Among all the tweets on the subject of the March for Life which took place across the US last weekend, with a handful of carefully-selected Parkland schoolkids headlining the event, this one caught my eye:
While utterly nonsensical, one thing is true about this march: this generation will be voting soon and they are driven by an ideological determination to cure the ills of society through any means necessary and they do not respect the concept of inherent rights.
— Chad Felix Greene (@chadfelixg) March 24, 2018
I got exactly the same feeling a few days before when I heard that some Scottish imbecile going by the name of Count Dankula had been found guilty of hate crimes for teaching his dog to do a Nazi salute and uploading a video of the same. He’ll be sentenced in April, and will probably serve time in prison.
Although a number of people spoke out in defence of Mark Meechan’s (his real name) right to free speech, most remained silent. Disappointingly, several prominent people came out and said that folk should be banned by the government from saying certain things, or that speech should be restricted in various ways (this radio conversation between James Delingpole and James Whale is illuminating).
Now I have run the topic of free speech and “hate speech” restrictions past various people over the past couple of years, and have found that almost all believe the government should prosecute those who say things which are “obviously racist”. Most have been middle-class and middle-aged or younger, and I’ve found the women are unanimous in their views that speech should not be wholly free and expressing certain views should be punished. A few men thought speech should be absolutely free, but not many.
I believe the problem is most people don’t realise how we got to here from there. I think a lot of people reckon a few blokes sat down and made arbitrary decisions about how society should be run, and that was that (actually, that’s what the Founding Fathers did, more or less). They then, with all the hubris which modern folk seem to have in abundance, declare these decisions “outdated”. One phrase that comes up a lot when I talk to others about free speech is that “times change”. Which they do, but alas human nature doesn’t.
What they don’t understand is that society evolved to where it is now only after centuries of painful, bloody, and brutal lessons were learned, over and over, the hard way. The Founding Fathers, possessing between them more wisdom than an entire generation of modern politicians, understood this all too well and captured those lessons learned in the Constitution (and its amendments) so the citizens of their new republic didn’t have to go through the pain their forebears did.
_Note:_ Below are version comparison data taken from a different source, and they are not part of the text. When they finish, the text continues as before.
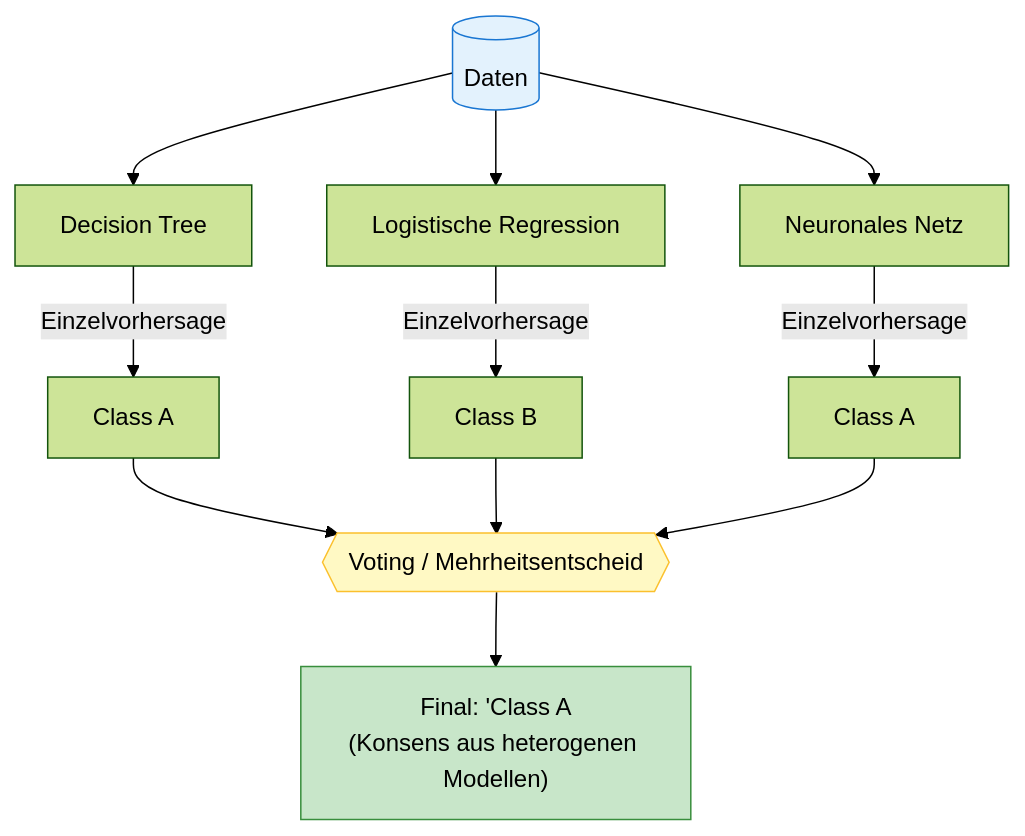
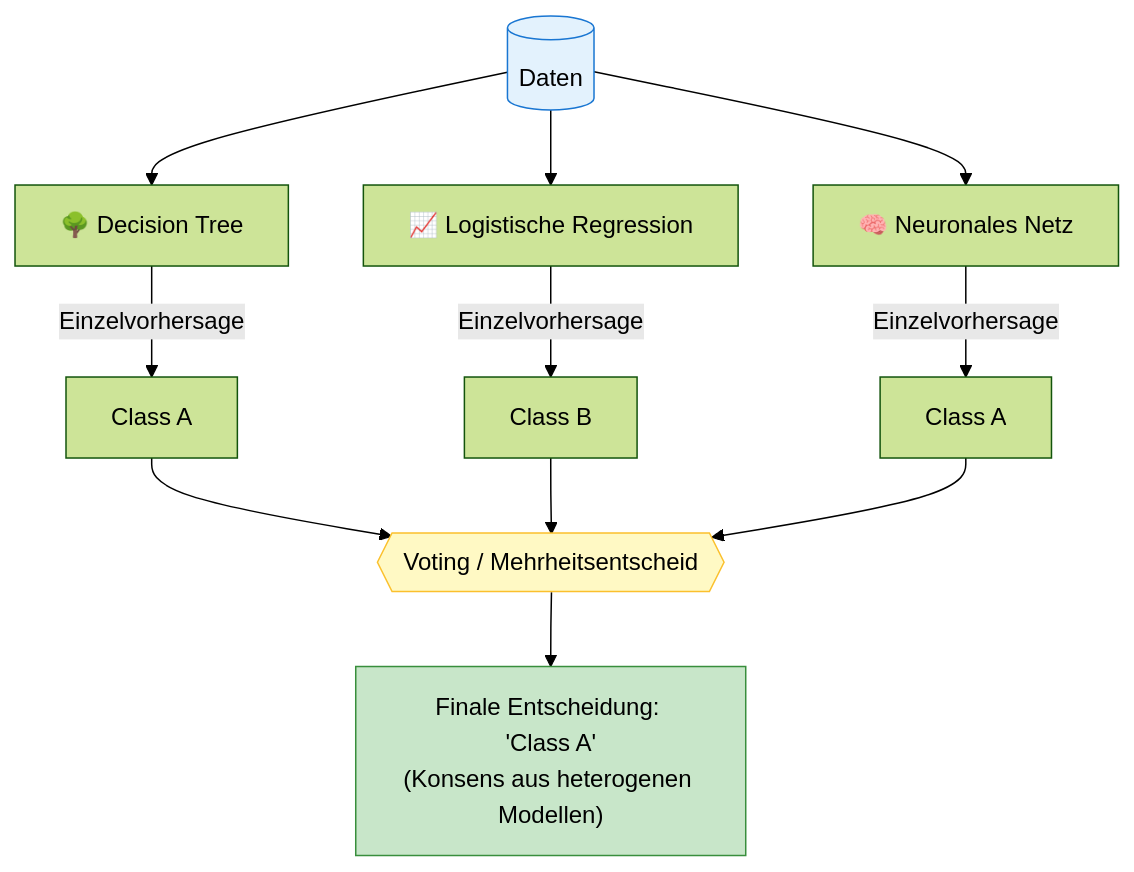
The second of 9 diagrams in docs/concepts/modeling/stacking.md (ralf-42/ML_Intro), drawn with Mermaid (forest theme) before and after one commit.

````diff
--- a/docs/concepts/modeling/stacking.md
+++ b/docs/concepts/modeling/stacking.md
@@ -64,23 +64,23 @@
 ```mermaid
 flowchart TD
 
-D[("Daten")]
+    D[("Daten")]
 
-D --> M1["Decision Tree"]
-D --> M2["Logistische Regression"]
-D --> M3["Neuronales Netz"]
+    D --> M1["🌳 Decision Tree"]
+    D --> M2["📈 Logistische Regression"]
+    D --> M3["🧠 Neuronales Netz"]
 
-M1 -- "Einzelvorhersage" --> P1["Class A"]
-M2 -- "Einzelvorhersage" --> P2["Class B"]
-M3 -- "Einzelvorhersage" --> P3["Class A"]
+    M1 -- "Einzelvorhersage" --> P1["Class A"]
+    M2 -- "Einzelvorhersage" --> P2["Class B"]
+    M3 -- "Einzelvorhersage" --> P3["Class A"]
 
-P1 --> V{{"Voting / Mehrheitsentscheid"}}
-P2 --> V
-P3 --> V
+    P1 --> V{{"Voting / Mehrheitsentscheid"}}
+    P2 --> V
+    P3 --> V
 
-V --> FINAL["Final: 'Class A<br>(Konsens aus heterogenen Modellen)"]
+    V --> FINAL["Finale Entscheidung: 'Class A'<br>(Konsens aus heterogenen Modellen)"]
 
-style D fill:#e3f2fd,stroke:#1976d2
-style V fill:#fff9c4,stroke:#fbc02d
-style FINAL fill:#c8e6c9,stroke:#388e3c
+    style D fill:#e3f2fd,stroke:#1976d2
+    style V fill:#fff9c4,stroke:#fbc02d
+    style FINAL fill:#c8e6c9,stroke:#388e3c
 ```
````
Somewhere back in the midst of time two men trying to hack each other to death using swords decided between them there is probably a better method of solving whatever disagreement they had, and politics was born. As they say, politics is war by any other means. Later, someone got the bright idea of allowing certain people to have a say in how they were governed having worked out this causes a lot less bloodshed and suffering. Around the same time, people realised that putting constraints on what rulers may do to their people works out better for everyone in the long run. Later still, people realised that free speech was a good thing and demanded it; they had seen first-hand the inevitable results of a government which decides who says what, and they weren’t pretty. Ordinary folk knew the ruling classes didn’t want the masses having free speech, and understood why. This was as obvious to them as the sun in the sky. Far from being a lofty ideal, it was a freedom they wanted and didn’t want to lose. They knew if they did, things would get a lot tougher down the road.
Those painful lessons of the past appear to have been lost, and now – if I look around me – few understand why we should have freedom of speech. They think rights are something akin to a corporate policy, dreamed up last week in a workshop by some dimwit in HR and signed off by a CEO who will quit next month. Now I don’t believe rights exist in a vacuum, they are a product of the society which adopts them, and they can be changed or removed by that same society as they please. But any society that chooses to do so would do well to look at the reasons why these rights exist in the first place, and consider the worst that could happen once they’re gone.
People who today believe the government should ban “racist speech” don’t seem to have considered how simple it would be for a future government to widen that definition, and that future governments may not be so benign. After all, it’s only a matter of getting a big enough show of hands to get elected and then quietly update a document or two. There’s no need for them to breach any principle, or make a step-change in how we are governed; that ship sailed a long time ago. They don’t even need to consult with anyone, once they’re in power. It’s merely a matter of administration, rather like increasing the overseas aid budget, or changing the criteria for obtaining a shotgun licence.
There was a time when everyone knew the importance of the right to free speech, and were taught it in school. That time now seems to have passed. I believe it will return, but only once people have found out the hard way, and re-learned the lessons they should never have allowed themselves to forget in the first place. That might be a long time in the future, with much pain and suffering in the meantime.